Epilepsia; ePub 2017 Feb 7; Martin, et al

Monotherapy is common across all racial/ethnic groups of older adults with new-onset epilepsy, older antiepileptic drugs (AEDs) are commonly prescribed, and treatment is frequently delayed, according to a recent study. Researchers conducted retrospective analyses of 2008–2010 Medicare administrative claims for a 5% random sample of beneficiaries augmented for minority representation. They found:

  • Over 1 year of follow-up, 79.6% of 3,706 new epilepsy cases had 1 AED only (77.89% of whites vs 89% of American Indian/Alaska Native [AI/AN]).
  • Quality Indicators of Epilepsy Treatment 6 (QUIET 6) concordance was 94.7% (93.9% for whites to 97.3% of AI/AN).
  • Only 50% received prompt AED therapy (49.6% whites to 53.9% AI/AN).
  • Race/ethnicity was not significantly associated with AED patterns, monotherapy use, or prompt treatment.

Citation:

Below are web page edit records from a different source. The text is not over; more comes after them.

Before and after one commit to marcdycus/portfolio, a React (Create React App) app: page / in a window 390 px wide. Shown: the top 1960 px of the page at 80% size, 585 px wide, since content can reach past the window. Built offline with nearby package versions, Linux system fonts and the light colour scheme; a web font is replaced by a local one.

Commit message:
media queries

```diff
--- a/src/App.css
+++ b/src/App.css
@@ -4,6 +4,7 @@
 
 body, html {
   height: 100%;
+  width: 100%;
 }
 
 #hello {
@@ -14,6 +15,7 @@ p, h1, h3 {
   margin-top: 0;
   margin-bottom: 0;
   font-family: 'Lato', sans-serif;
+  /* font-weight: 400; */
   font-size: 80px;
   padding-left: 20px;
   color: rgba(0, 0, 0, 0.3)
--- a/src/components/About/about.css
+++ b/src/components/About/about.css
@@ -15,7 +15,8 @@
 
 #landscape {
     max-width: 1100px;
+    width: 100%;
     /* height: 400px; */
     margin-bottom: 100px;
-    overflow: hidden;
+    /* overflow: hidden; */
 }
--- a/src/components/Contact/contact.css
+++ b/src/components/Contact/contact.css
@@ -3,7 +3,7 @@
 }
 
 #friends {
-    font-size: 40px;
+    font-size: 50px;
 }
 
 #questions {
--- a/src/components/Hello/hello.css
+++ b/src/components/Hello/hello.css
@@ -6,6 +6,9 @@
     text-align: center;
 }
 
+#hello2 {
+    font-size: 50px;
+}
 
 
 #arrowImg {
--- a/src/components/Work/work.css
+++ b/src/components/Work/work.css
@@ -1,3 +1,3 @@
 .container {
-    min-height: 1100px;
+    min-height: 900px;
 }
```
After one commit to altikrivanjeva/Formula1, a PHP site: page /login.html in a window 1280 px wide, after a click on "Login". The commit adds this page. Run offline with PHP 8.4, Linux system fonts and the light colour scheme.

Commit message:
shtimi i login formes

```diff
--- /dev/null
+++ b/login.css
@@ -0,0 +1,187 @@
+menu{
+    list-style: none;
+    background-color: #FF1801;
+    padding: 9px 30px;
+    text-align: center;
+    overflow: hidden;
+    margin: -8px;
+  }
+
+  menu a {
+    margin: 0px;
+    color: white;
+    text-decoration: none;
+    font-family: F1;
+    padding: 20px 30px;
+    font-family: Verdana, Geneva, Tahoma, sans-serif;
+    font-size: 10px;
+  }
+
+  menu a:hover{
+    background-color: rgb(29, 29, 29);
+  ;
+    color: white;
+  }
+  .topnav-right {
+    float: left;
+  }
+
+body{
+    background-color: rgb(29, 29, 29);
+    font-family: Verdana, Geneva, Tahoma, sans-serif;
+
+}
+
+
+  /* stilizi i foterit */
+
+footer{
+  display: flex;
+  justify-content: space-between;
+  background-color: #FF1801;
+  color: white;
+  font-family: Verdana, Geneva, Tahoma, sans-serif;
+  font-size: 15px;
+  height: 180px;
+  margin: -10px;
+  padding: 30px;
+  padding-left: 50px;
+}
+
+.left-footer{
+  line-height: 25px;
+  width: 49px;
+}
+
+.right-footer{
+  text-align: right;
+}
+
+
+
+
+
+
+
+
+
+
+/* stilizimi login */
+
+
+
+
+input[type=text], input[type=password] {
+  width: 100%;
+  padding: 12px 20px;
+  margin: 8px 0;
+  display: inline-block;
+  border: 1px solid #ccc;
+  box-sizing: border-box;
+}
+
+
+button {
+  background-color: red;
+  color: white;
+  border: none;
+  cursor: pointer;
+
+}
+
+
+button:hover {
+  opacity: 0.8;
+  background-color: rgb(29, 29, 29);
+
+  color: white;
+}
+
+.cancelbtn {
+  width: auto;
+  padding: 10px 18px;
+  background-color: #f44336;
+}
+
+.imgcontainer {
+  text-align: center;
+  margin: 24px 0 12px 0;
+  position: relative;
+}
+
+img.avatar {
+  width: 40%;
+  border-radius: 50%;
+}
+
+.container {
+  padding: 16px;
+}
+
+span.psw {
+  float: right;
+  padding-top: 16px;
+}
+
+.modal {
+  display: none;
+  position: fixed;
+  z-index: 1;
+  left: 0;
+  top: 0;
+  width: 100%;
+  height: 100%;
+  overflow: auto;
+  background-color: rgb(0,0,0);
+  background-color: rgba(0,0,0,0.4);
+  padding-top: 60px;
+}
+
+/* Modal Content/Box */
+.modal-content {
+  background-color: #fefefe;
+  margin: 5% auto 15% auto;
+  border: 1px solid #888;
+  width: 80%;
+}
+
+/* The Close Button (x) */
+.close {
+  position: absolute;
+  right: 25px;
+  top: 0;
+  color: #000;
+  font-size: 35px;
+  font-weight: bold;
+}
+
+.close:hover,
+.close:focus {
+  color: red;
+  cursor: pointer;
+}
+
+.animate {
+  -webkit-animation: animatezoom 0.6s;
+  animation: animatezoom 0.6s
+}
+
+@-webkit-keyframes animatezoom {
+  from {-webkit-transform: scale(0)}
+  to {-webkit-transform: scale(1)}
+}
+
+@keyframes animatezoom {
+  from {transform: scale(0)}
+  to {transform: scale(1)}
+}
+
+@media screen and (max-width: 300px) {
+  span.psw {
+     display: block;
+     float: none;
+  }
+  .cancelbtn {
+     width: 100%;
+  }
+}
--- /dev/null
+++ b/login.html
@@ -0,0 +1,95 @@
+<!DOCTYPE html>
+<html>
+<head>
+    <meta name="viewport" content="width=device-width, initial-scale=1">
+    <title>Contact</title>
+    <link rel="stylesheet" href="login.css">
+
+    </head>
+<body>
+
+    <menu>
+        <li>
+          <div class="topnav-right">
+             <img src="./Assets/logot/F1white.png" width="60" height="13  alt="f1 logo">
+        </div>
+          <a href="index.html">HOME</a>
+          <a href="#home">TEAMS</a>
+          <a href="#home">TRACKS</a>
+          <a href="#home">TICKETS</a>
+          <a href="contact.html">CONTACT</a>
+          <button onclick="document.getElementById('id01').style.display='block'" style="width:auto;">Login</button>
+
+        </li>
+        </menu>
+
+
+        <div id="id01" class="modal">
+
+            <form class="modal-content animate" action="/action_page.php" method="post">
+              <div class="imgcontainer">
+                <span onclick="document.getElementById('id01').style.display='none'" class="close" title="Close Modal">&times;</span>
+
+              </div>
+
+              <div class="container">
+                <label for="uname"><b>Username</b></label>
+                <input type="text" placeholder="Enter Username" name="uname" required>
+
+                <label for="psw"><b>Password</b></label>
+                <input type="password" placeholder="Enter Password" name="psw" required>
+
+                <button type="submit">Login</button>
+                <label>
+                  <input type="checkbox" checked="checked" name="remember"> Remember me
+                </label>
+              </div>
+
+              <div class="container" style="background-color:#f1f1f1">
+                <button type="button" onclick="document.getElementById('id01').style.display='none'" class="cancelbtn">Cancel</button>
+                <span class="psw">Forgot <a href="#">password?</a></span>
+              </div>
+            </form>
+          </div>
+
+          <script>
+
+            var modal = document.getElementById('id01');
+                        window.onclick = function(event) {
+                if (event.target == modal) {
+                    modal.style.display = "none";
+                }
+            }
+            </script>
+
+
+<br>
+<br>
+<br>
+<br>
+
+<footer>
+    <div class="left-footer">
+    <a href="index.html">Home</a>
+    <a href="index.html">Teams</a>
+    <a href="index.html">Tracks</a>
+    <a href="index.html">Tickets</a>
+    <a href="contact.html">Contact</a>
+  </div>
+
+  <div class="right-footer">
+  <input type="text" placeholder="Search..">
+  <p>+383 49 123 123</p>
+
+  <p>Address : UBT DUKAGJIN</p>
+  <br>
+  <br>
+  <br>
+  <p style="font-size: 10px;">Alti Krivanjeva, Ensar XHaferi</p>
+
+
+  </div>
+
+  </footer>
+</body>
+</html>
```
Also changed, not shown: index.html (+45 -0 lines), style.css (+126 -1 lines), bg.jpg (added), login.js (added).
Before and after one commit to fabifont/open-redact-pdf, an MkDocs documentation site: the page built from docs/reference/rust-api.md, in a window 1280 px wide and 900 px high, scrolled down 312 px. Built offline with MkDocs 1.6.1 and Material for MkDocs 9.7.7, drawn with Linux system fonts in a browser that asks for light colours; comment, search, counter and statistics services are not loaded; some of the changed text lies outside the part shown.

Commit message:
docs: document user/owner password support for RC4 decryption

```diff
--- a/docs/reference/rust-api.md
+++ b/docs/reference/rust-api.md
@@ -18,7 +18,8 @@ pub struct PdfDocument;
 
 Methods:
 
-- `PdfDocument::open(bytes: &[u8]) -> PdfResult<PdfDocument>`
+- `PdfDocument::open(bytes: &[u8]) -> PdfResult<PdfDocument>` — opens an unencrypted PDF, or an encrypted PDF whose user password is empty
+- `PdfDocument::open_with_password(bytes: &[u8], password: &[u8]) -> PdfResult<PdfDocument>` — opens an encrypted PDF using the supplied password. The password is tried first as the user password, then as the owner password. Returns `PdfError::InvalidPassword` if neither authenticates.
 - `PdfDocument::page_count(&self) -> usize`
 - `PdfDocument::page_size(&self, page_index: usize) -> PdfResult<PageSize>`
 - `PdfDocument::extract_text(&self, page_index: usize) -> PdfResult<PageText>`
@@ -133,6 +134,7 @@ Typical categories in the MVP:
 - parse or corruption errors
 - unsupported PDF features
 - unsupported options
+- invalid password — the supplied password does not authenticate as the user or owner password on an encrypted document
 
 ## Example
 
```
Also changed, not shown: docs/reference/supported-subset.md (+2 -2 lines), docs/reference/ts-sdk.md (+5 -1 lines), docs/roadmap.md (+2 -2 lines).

Martin RC, Faught E, Szaflarski JP, et al. What does the U.S. Medicare administrative claims database tell us about initial antiepileptic drug treatment for older adults with new-onset epilepsy? [Published online ahead of print February 7, 2017]. Epilepsia. doi:10.1111/epi.13675.